by Icy Norman

Although we sometimes think of farm and factory as antithetical, many people moved easily between the two. Icy Norman grew up in North Carolina, the daughter of a miner. As a young woman she worked long hours in a textile mill, but she also helped with the farm chores, especially seasonal chores like the corn shucking described here. In this excerpt from a 1979 interview conducted by the Southern Oral History Program at the University of North Carolina, she recalled family and friends rolling up the rug for dances and parties when the day’s work was done.

Listen to Audio:

Icy Norman: We have wheat, we have rye, and then, while we gathered all of our corn, we’d cut them tops. Now, I was working in a shoe factory then. You was, too. Barney wasn’t there. He was somewhere in Roanoke. And me and him, we’d work till 6: 00. We’d come home, momma would have supper on the table. And that’s the only time my daddy would ever let me wear a pair of overalls—

Interviewer: Oh, really?

Icy Norman: —would be when I was cutting tops or pulling fodder. He’d let me wear a pair of Barney’s overalls and tie them around the ankles on account of snakes.

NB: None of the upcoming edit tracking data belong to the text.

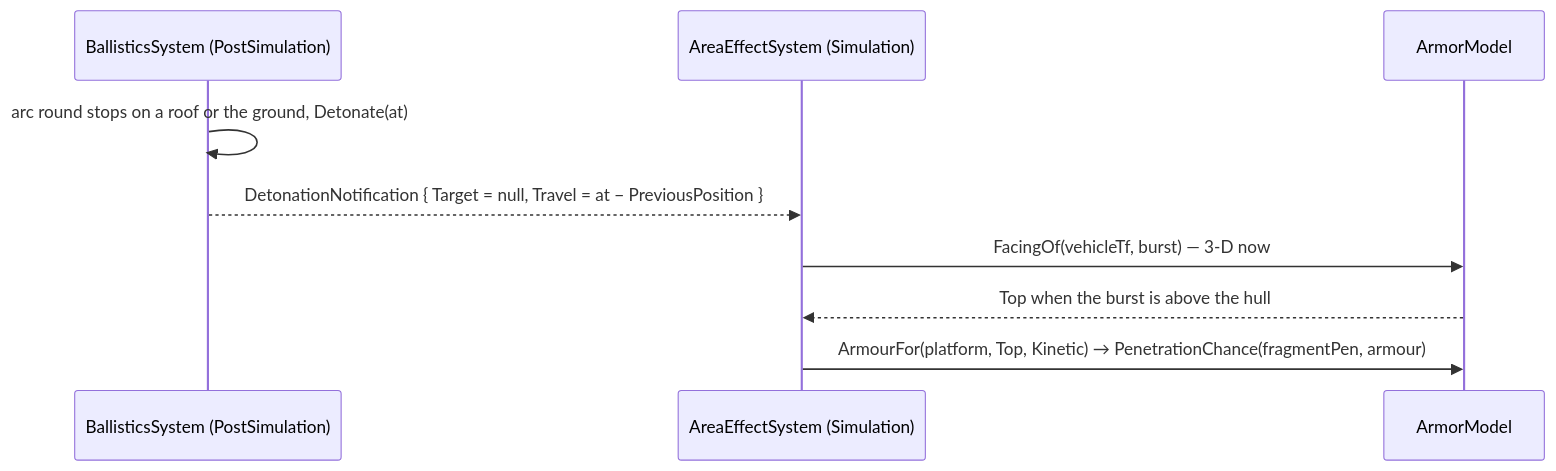
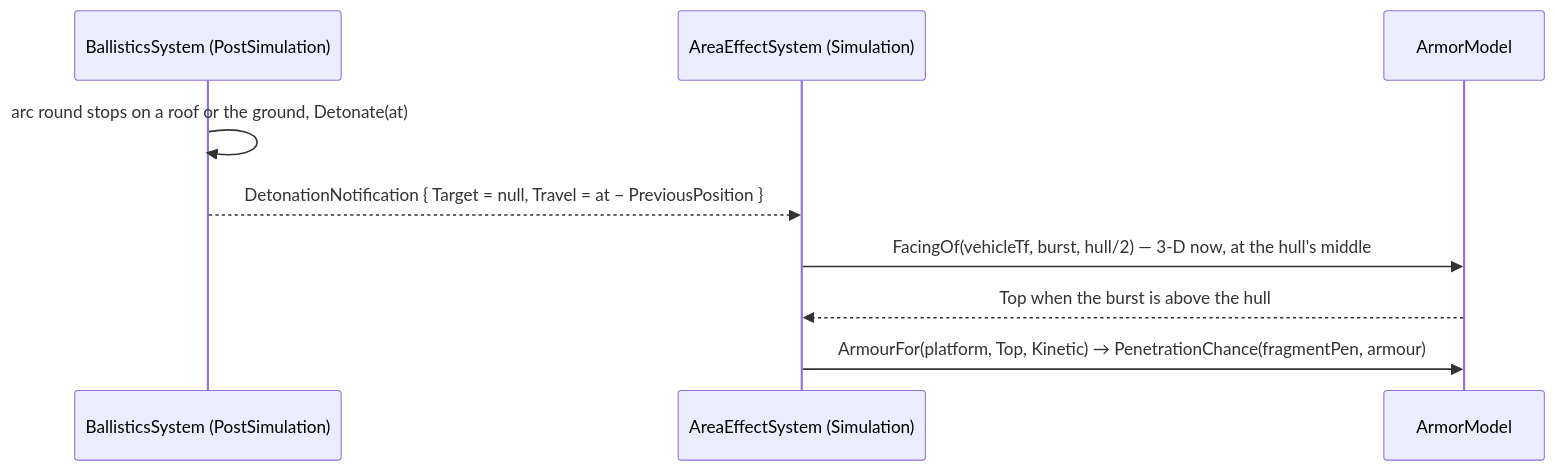
The third of 4 diagrams in docs/designs/vehicle-tactics/DESIGN_Armour_Hit_Model.md (pjanec/HROT), drawn with Mermaid before and after one commit. The commit also changed other lines of this file and 24 other files, not shown here.

````diff
--- a/docs/designs/vehicle-tactics/DESIGN_Armour_Hit_Model.md
+++ b/docs/designs/vehicle-tactics/DESIGN_Armour_Hit_Model.md
@@ -169,11 +171,11 @@
 ```mermaid
 sequenceDiagram
   participant BS as BallisticsSystem (PostSimulation)
   participant AE as AreaEffectSystem (Simulation)
   participant AM as ArmorModel
   BS->>BS: arc round stops on a roof or the ground, Detonate(at)
   BS-->>AE: DetonationNotification { Target = null, Travel = at − PreviousPosition }
-  AE->>AM: FacingOf(vehicleTf, burst) — 3-D now
+  AE->>AM: FacingOf(vehicleTf, burst, hull/2) — 3-D now, at the hull's middle
   AM-->>AE: Top when the burst is above the hull
   AE->>AM: ArmourFor(platform, Top, Kinetic) → PenetrationChance(fragmentPen, armour)
 ```
````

Well, me and Dewey, we would come in at 6: 00. Well, you know, in fall of the year, at 6: 00, it’s dark. And we’d go out there and we’d cut tops and tie them tops and pull fodder by the moonlight, till 11: 00 and 12: 00 of the night to take care of our fodder and stuff for the cows and the horses. And then we’d go pull the corn. And then they’d have corn-shucking. Now, that’s when you’d have a good time. They’d have a pile of corn bigger than this high, piled up, and they’d shuck that corn. And the mothers would all wave. If it was at dinnertime, they’d cook dinner. And at suppertime, another neighbor would cook supper, you know, and all of us young—

Then after the corn-shucking, well, they’d give us young people a dance. And that was a lot of fun. Then they’d have quilting. People would gather, you know, and have quilting at different houses. And it would be the same way. They’d cook a big dinner, a big supper. And after everybody was through, eat and everything, they’d pull everything back and the young people would have a little square dance.

Source: Oral history courtesy of Southern Historical Collection, Wilson Library, University Of North Carolina at Chapel Hill.

See Also:Saturday Night on the Range: Rural Life in World War I Era Montana
Good Neighbors and Bad: Religious Differences on the Plains in the Early 20th century